REQUIREMENT ->
Where in the data below does the word "User" appear? Copy every line that has it.

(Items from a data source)
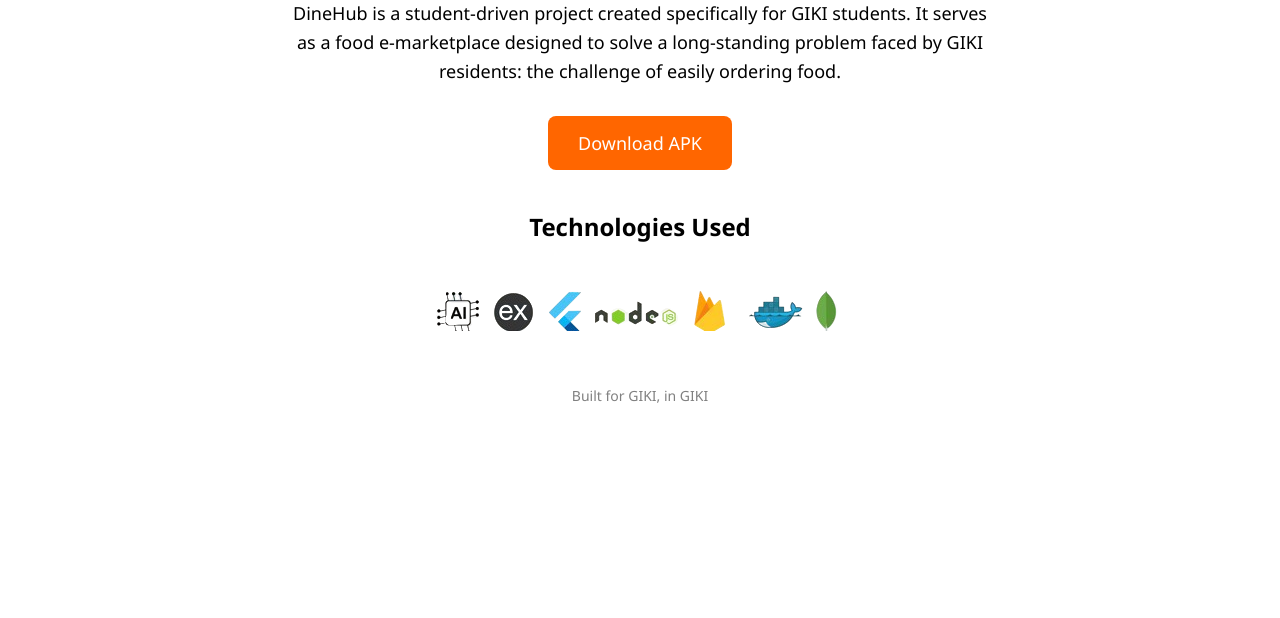
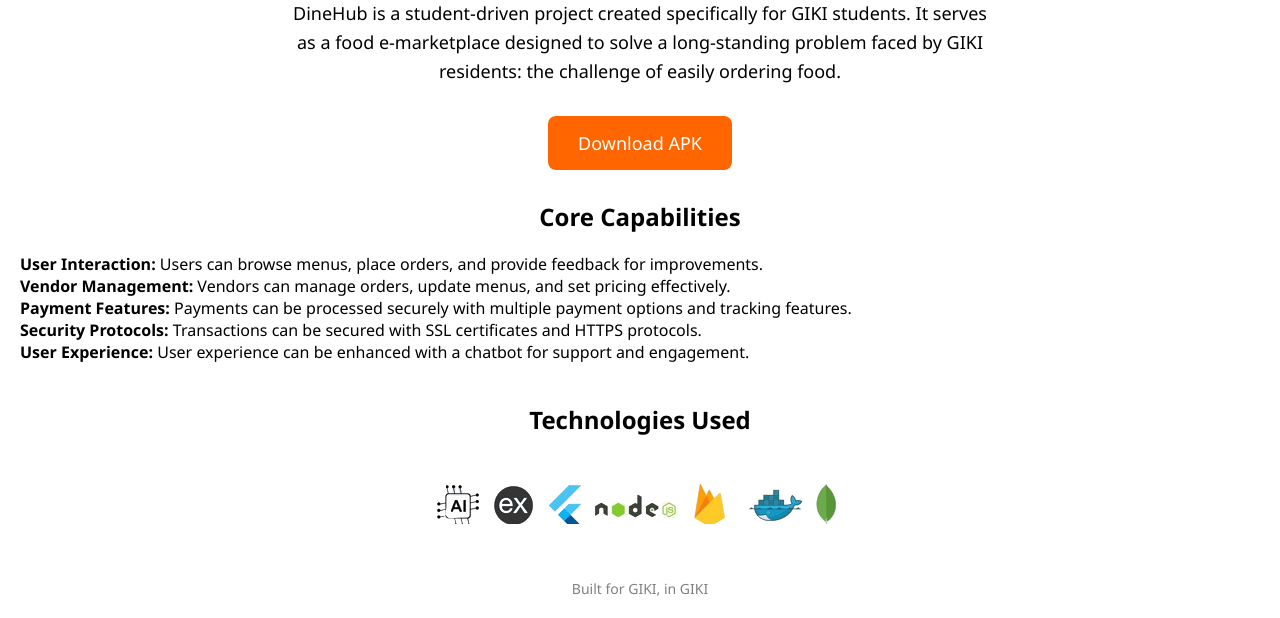
Before and after one commit to Ryino/Landing-Page, a plain HTML site: page index.html in a window 1280 px wide. Shown: the part 330-948 px from the top of the page. Before the commit the page ends 800 px from the top, so only its background shows below. Drawn offline with Linux system fonts and the light colour scheme.

Commit message:
features added

```diff
--- a/index.html
+++ b/index.html
@@ -104,10 +104,27 @@
     <a href="#">Download APK</a>
   </div>
 
+  <div class="Features">
+    <h2>Core Capabilities</h2>
+    <ul style="list-style-type: none; padding-left: 0;">
+      <li style="text-align: left;"><strong>User Interaction:</strong> Users can browse menus, place orders, and provide feedback for improvements.</li>
+      <li style="text-align: left;"><strong>Vendor Management:</strong> Vendors can manage orders, update menus, and set pricing effectively.</li>
+      <li style="text-align: left;"><strong>Payment Features:</strong> Payments can be processed securely with multiple payment options and tracking features.</li>
+      <li style="text-align: left;"><strong>Security Protocols:</strong> Transactions can be secured with SSL certificates and HTTPS protocols.</li>
+      <li style="text-align: left;"><strong>User Experience:</strong> User experience can be enhanced with a chatbot for support and engagement.</li>
+    </ul>
+  </div>
+
+
+
+
+
   <div class="technologies">
     <h2>Technologies Used</h2>
     <img src="technologies.png" alt="Technologies Used" class="tech-image">
   </div>
+
+
 
   <footer>
     Built for GIKI, in GIKI
```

ANSWER TO THIS EXERCISE ->
+      <li style="text-align: left;"><strong>User Interaction:</strong> Users can browse menus, place orders, and provide feedback for improvements.</li>
+      <li style="text-align: left;"><strong>User Experience:</strong> User experience can be enhanced with a chatbot for support and engagement.</li>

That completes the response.